Comments from religious leaders have also been abundant today. But I ask them, what have you done to quiet the atmosphere of hate that is permeating our society and your pews? Do you simply ask for prayers for the victims and their families and friends? While I do believe in prayer, we cannot pray the hate away. Have you made your voice heard publicly? Have you made your presence known? Do you actively seek out those in our community to help by offering a shoulder to cry on or a sounding board for their angst? If prayer for the victims is all you are doing for the LGBT community, then it is simply not enough. It may make you feel better, but it isn’t helping them.
I don’t know a single gay person who if asked, has not known some hesitancy or fear about being attacked, either verbally, physically or both, at some point in their lives. It’s something I’ve lived with for most of my life. In elementary school, I was ridiculed. In high school, I was assaulted. Why? Perception of being gay, perception of being different.
While I appreciate all the nice things said and the heartfelt wishes of unity, and while this is a horrific event, gay people have always lived in fear. Fear of discovery. Fear of being ostracized. Fear of assault. Please don’t think we are surprised by the events of this weekend.
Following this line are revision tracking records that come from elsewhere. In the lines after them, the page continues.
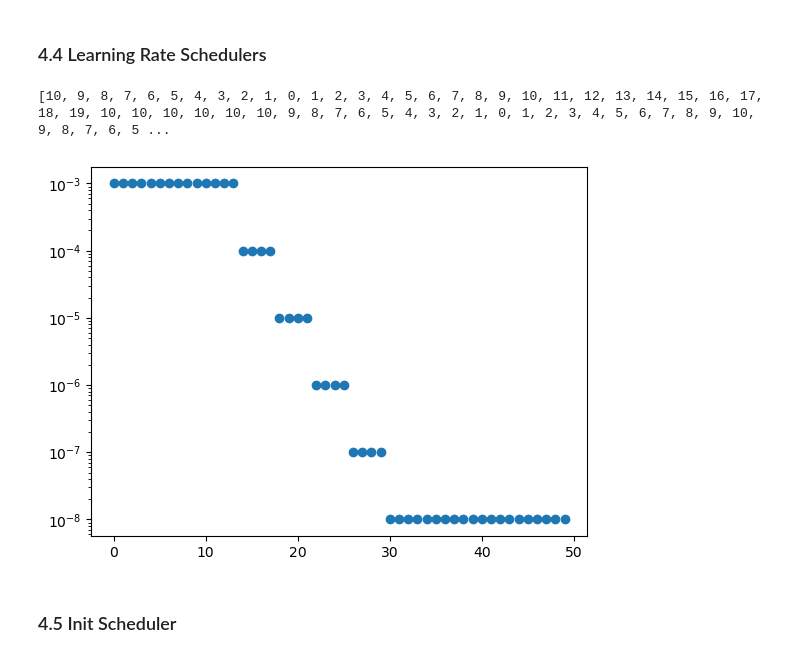
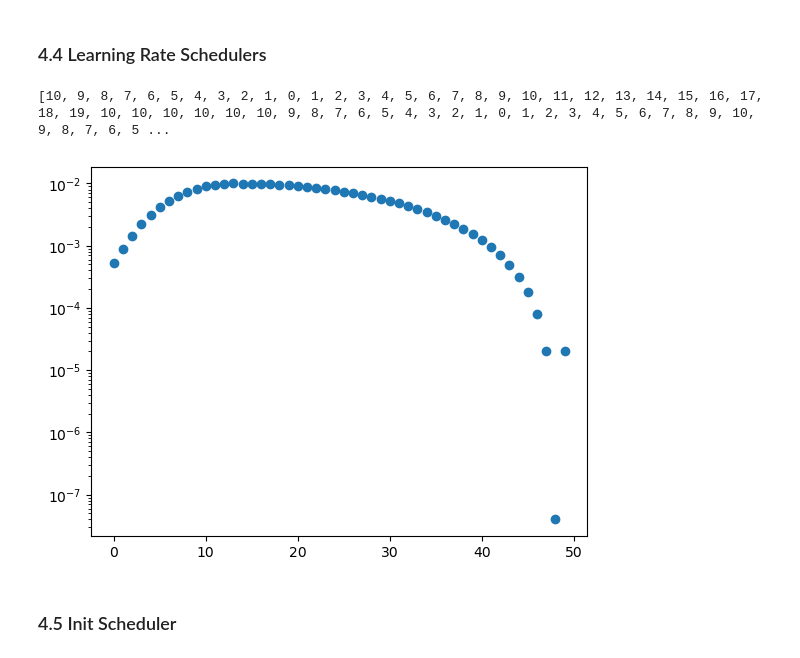
Before and after one commit to Ataago-AI/NN-Deep-Learning, a Jupyter notebook: assignment/NN_DL_Assignment_1.ipynb, the cells around one changed output. Drawn from its saved outputs; the diff is of its cells as text; code cells hidden in the pictures.

```diff
--- a/assignment/NN_DL_Assignment_1.ipynb
+++ b/assignment/NN_DL_Assignment_1.ipynb
@@ -275,7 +368,7 @@ class Backbone(nn.Module):
             #nn.Tanh(),
             #nn.LeakyReLU(),
             # nn.Linear(in_features=k, out_features=k, bias=True),
-            #nn.ReLU(),
+            nn.ReLU(),
             nn.Sigmoid(),      # Non Linear Activation
             #nn.BatchNorm1d(k),
         )
@@ -630,10 +725,11 @@ STRIDE = 1
 # channels = [IMG_CHANNELS, 5, 7, 9, 11, 13]
 #channels = [IMG_CHANNELS, 16, 64, 256]#, 512, 1028]
 #channels = [[IMG_CHANNELS, 16, 64], [64, 256, 1028]]
-#channels = [[IMG_CHANNELS, 16, 32, 64, 128, 256, 512, 1028]]
-channels = [[IMG_CHANNELS, 64], [64, 128, 512]]
+channels = [[IMG_CHANNELS, 64, 128, 256, 512]]
+#channels = [[IMG_CHANNELS, 4, 8], [8, 16, 32], [32, 64, 128], [128, 256, 512], [512, 1024, 1024]]
 N = len(channels)
-Ks = [3] * N
+Ks = [2] * N
+#Ks = [3, 1]
 #
 model = Model(
     Ks=Ks,
@@ -685,24 +781,25 @@ criterion = nn.CrossEntropyLoss()
 ### 4.3 Optimzer
 # %%
 # Init optimizer
-WEIGHT_DECAY = 0.05 # 0.15
-LR = 1e-3
+WEIGHT_DECAY = 1e-4 #0.05 # 0.15
+LR = 1e-2
 
 optimizer = torch.optim.AdamW(model.parameters(), lr=LR, weight_decay=WEIGHT_DECAY)
 # %% [markdown]
 ### 4.4 Learning Rate Schedulers
 # %%
-def visualise_lr(scheduler):
+def visualise_lr(scheduler, epochs = 20):
     """
     Method to help visualize the Learning rate.
     """
     lrs_ = list()
     values = list(range(10, 0, -1)) + list(range(0, 20)) + [10]*5 + list(range(10, 0, -1)) + list(range(0, 10)) + list(range(10, 0, -1)) + list(range(0, 10)) + list(range(10, 0, -1))
     print(values)
-    for i in range(50):
-        #optimizer.step()
-        scheduler.step(values[i])
-        #scheduler.step()
+    for i in range(epochs):
+        #for j in range(len(trainloader)):
+        optimizer.step()
+        #scheduler.step(values[i])
+        scheduler.step()
         #lrs_.append(scheduler.get_last_lr())
         lrs_.append(optimizer.param_groups[0]['lr'])
 
@@ -722,19 +819,26 @@ def init_scheduler(optimizer, lr, scheduler_name):
 
     schedulers["step_scheduler"] = torch.optim.lr_scheduler.StepLR(optimizer, step_size=10, gamma=0.1)
     schedulers["cyclic_scheduler"] = torch.optim.lr_scheduler.CyclicLR(optimizer, base_lr=1e-6, max_lr=1e-4, step_size_up=5, step_size_down=None, mode='triangular', gamma=1.0, scale_fn=None, scale_mode='cycle', cycle_momentum=False, base_momentum=0.8, max_momentum=0.9, last_epoch=- 1, verbose=False)
-    schedulers["one_cycle_scheduler"] = torch.optim.lr_scheduler.OneCycleLR(optimizer, max_lr=1e-5, total_steps=30, epochs=None, steps_per_epoch=None, pct_start=0.3, anneal_strategy='cos', cycle_momentum=True, base_momentum=0.85, max_momentum=0.95, div_factor=25.0, final_div_factor=10000.0, three_phase=False, last_epoch=-1, verbose=False)
-    schedulers["reduce_on_plateau_scheduler"] = torch.optim.lr_scheduler.ReduceLROnPlateau(optimizer, mode='min', factor=0.1, patience=3, threshold=0.0001, threshold_mode='rel', cooldown=0, min_lr=0, eps=1e-08, verbose=False)
+    schedulers["one_cycle_scheduler"] = torch.optim.lr_scheduler.OneCycleLR(optimizer, max_lr=1e-2, total_steps=None, epochs=20, steps_per_epoch=len(trainloader), pct_start=0.3, anneal_strategy='cos', cycle_momentum=True, base_momentum=0.85, max_momentum=0.95, div_factor=25.0, final_div_factor=10000.0, three_phase=False, last_epoch=-1, verbose=False)
+    schedulers["one_cycle_scheduler"] = torch.optim.lr_scheduler.OneCycleLR(optimizer, max_lr=1e-2, total_steps=50, )#epochs=20, steps_per_epoch=len(trainloader), )
+    #schedulers["reduce_on_plateau_scheduler"] = torch.optim.lr_scheduler.OneCycleLR(optimizer, 0.01, epochs=7, steps_per_epoch=len(trainloader))
+
+    #torch.optim.lr_scheduler.ReduceLROnPlateau(optimizer, mode='min', factor=0.1, patience=3, threshold=0.0001, threshold_mode='rel', cooldown=0, min_lr=0, eps=1e-08, verbose=False)
 
     schedulers["sequential_scheduler"] = torch.optim.lr_scheduler.SequentialLR(optimizer, schedulers=[schedulers["polynomial_scheduler"], schedulers["cyclic_scheduler"]], milestones=[20])#, last_epoch=60)
 
-    optimizer.param_groups[0]['lr'] = lr
+    #optimizer.param_groups[0]['lr'] = lr
 
     return schedulers[scheduler_name]
-# %%
-visualise_lr(scheduler=init_scheduler(optimizer=optimizer, lr=LR, scheduler_name="reduce_on_plateau_scheduler"))
-# %% [output]
-[10, 9, 8, 7, 6, 5, 4, 3, 2, 1, 0, 1, 2, 3, 4, 5, 6, 7, 8, 9, 10, 11, 12, 13, 14, 15, 16, 17, 18, 19, 10, 10, 10, 10, 10, 10, 9, 8, 7, 6, 5, 4, 3, 2, 1, 0, 1, 2, 3, 4, 5, 6, 7, 8, 9, 10, 9, 8, 7, 6, 5 ...
-[figure, removed]
+# %%
+
+optimizer = torch.optim.Adam(model.parameters(), lr=LR, weight_decay=WEIGHT_DECAY)
+sch = torch.optim.lr_scheduler.OneCycleLR(optimizer, max_lr=1e-2, epochs=50, steps_per_epoch=len(trainloader), )
+
+visualise_lr(scheduler=init_scheduler(optimizer=optimizer, lr=LR, scheduler_name="one_cycle_scheduler"), epochs=50)
+# %% [output]
+[10, 9, 8, 7, 6, 5, 4, 3, 2, 1, 0, 1, 2, 3, 4, 5, 6, 7, 8, 9, 10, 11, 12, 13, 14, 15, 16, 17, 18, 19, 10, 10, 10, 10, 10, 10, 9, 8, 7, 6, 5, 4, 3, 2, 1, 0, 1, 2, 3, 4, 5, 6, 7, 8, 9, 10, 9, 8, 7, 6, 5 ...
+[figure, added]
 # %% [markdown]
 ### 4.5 Init Scheduler
 # %%
```
Also changed, not shown: parts of 14 cells of this notebook.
We are distraught. We are in shock. We ARE afraid. But we are not surprised.